A natural garden material, stone may be used for building steps, pathways, terraces, patios and swimming pool surrounds.
Irregular pieces of cut stone are suitable for ‘crazy paving’ and crushed stone may be used in much the same manner as gravel. Large stones, of course, will be an essential part of any rockery or rock garden, and cobblestones are particularly appropriate to the Cottage style.
Simulated stone is now widely available. This is cement-based and factory moulded, regular in shape and therefore considerably simpler to lay than genuine cut stone.
One can easily soften the overall effect of a stone paved surface, simply by allowing perennial ground covers to grow in spaces between the stones. Herbs such as thyme, creeping marjoram and pennyroyal, which release a fragrant smell when crushed underfoot, are a delight. They may also be used as a ground cover on their own rather than for garden floors as such.
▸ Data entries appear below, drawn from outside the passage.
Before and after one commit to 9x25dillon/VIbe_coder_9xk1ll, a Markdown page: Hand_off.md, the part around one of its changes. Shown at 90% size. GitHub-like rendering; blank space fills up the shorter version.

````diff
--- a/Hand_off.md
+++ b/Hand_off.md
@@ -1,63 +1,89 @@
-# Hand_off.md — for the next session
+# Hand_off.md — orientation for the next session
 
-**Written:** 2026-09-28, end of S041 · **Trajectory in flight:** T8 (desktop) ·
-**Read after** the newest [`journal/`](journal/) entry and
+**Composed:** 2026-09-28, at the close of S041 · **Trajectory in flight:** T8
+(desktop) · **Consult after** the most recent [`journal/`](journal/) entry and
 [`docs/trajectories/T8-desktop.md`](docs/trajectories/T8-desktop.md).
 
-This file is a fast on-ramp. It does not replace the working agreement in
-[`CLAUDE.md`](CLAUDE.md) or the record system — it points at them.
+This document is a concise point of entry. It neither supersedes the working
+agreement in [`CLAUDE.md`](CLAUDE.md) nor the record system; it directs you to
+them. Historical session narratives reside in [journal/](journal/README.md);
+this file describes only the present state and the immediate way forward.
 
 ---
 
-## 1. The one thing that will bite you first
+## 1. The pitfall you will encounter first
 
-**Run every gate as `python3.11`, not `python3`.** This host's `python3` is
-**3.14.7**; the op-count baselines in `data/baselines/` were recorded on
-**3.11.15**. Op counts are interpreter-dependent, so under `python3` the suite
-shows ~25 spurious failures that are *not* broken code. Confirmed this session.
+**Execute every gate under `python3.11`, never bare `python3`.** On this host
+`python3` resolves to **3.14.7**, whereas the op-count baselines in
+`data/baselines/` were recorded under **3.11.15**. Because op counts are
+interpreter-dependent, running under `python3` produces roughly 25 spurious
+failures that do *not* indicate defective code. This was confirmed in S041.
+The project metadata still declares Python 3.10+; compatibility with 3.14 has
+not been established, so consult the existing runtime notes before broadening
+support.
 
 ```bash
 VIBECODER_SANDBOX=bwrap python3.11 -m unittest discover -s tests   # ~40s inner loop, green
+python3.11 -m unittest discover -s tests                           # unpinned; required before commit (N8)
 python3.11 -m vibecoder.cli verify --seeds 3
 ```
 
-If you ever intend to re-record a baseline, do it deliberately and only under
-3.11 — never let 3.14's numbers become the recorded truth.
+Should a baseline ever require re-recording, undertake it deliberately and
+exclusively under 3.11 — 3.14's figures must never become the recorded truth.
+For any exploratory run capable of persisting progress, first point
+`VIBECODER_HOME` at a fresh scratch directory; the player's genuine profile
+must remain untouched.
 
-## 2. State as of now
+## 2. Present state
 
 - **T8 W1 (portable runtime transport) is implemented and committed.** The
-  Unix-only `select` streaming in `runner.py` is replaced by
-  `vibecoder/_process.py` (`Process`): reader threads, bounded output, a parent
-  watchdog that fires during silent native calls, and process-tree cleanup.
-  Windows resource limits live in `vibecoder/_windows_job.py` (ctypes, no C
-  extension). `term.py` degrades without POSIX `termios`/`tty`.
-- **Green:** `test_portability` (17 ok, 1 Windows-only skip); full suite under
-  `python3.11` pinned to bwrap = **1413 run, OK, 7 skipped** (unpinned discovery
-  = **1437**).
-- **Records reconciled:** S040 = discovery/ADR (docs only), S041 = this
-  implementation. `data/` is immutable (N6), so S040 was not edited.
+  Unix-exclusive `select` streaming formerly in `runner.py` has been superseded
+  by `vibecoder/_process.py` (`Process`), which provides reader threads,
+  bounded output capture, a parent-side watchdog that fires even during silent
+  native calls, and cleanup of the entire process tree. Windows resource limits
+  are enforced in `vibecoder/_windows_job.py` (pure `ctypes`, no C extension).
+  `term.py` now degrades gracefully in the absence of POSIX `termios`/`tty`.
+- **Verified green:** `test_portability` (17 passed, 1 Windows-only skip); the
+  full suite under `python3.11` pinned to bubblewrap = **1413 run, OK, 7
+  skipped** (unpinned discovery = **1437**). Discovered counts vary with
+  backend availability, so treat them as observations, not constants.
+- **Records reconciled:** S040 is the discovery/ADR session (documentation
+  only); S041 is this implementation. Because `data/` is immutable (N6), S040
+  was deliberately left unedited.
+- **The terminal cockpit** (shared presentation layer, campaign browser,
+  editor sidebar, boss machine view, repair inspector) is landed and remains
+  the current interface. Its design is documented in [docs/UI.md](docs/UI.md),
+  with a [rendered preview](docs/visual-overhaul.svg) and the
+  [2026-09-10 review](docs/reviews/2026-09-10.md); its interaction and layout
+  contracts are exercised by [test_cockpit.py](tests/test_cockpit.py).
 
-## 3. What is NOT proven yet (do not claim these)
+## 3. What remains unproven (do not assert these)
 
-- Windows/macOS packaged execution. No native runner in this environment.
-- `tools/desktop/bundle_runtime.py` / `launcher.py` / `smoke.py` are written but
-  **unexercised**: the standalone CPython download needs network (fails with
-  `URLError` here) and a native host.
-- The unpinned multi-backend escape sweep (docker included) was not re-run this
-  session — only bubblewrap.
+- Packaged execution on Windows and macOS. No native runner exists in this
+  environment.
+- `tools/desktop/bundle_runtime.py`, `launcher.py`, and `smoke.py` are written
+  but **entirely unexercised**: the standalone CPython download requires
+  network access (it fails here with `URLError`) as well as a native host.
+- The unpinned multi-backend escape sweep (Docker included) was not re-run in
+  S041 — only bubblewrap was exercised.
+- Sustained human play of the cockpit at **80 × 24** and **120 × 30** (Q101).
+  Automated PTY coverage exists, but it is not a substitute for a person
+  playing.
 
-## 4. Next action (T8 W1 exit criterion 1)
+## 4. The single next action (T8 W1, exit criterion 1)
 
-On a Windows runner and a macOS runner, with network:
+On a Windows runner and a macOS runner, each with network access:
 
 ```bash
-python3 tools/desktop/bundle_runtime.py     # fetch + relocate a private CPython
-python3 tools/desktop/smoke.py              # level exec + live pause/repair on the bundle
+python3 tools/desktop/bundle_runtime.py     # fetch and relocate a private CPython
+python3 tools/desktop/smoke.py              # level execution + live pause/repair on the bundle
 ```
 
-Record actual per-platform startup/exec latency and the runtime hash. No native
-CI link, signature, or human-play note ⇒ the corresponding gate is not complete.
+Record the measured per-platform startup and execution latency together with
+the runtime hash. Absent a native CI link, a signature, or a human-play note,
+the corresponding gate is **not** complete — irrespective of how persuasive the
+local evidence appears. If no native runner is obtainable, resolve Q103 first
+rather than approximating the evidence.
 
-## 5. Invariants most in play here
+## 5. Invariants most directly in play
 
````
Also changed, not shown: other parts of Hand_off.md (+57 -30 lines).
Suitable for patio surfaces and pool surrounds, tiles intended for outdoor areas should always have a matt finish and be non-slip. Terrazzo, terracotta and quarry tiles are especially recommended as they will blend with the natural environment in terms of both texture and color.
You lay outdoor tiles in exactly the same way as the indoor type – on a smoothly screeded concrete surface – and then fill the gaps with grout.
The most common decking material, and suitable for many parts of the garden. Choose hardwoods (meranti, afrormosia, Philippine mahogany or teak) and treat for longevity. Pine is not an appropriate timber for garden construction.
A major advantage of timber decking is that it enables homeowners on steeply sloping plots to establish a useful flat surface without excavation, retaining walls and soon. In this situation, it is often the most practical material available.
Nicely rounded slices of tree-trunk make attractive stepping stones. Place them in ground cover (it is generally tricky to keep lawn looking trim around the circular pieces). Although they do tend to become slippery. they can also be used for rustic garden steps, and even for a patio or driveway. If laid over a reasonably wide area ensure that the finish is slightly uneven. This will provide a grip for car wheels and make it less treacherous in wet weather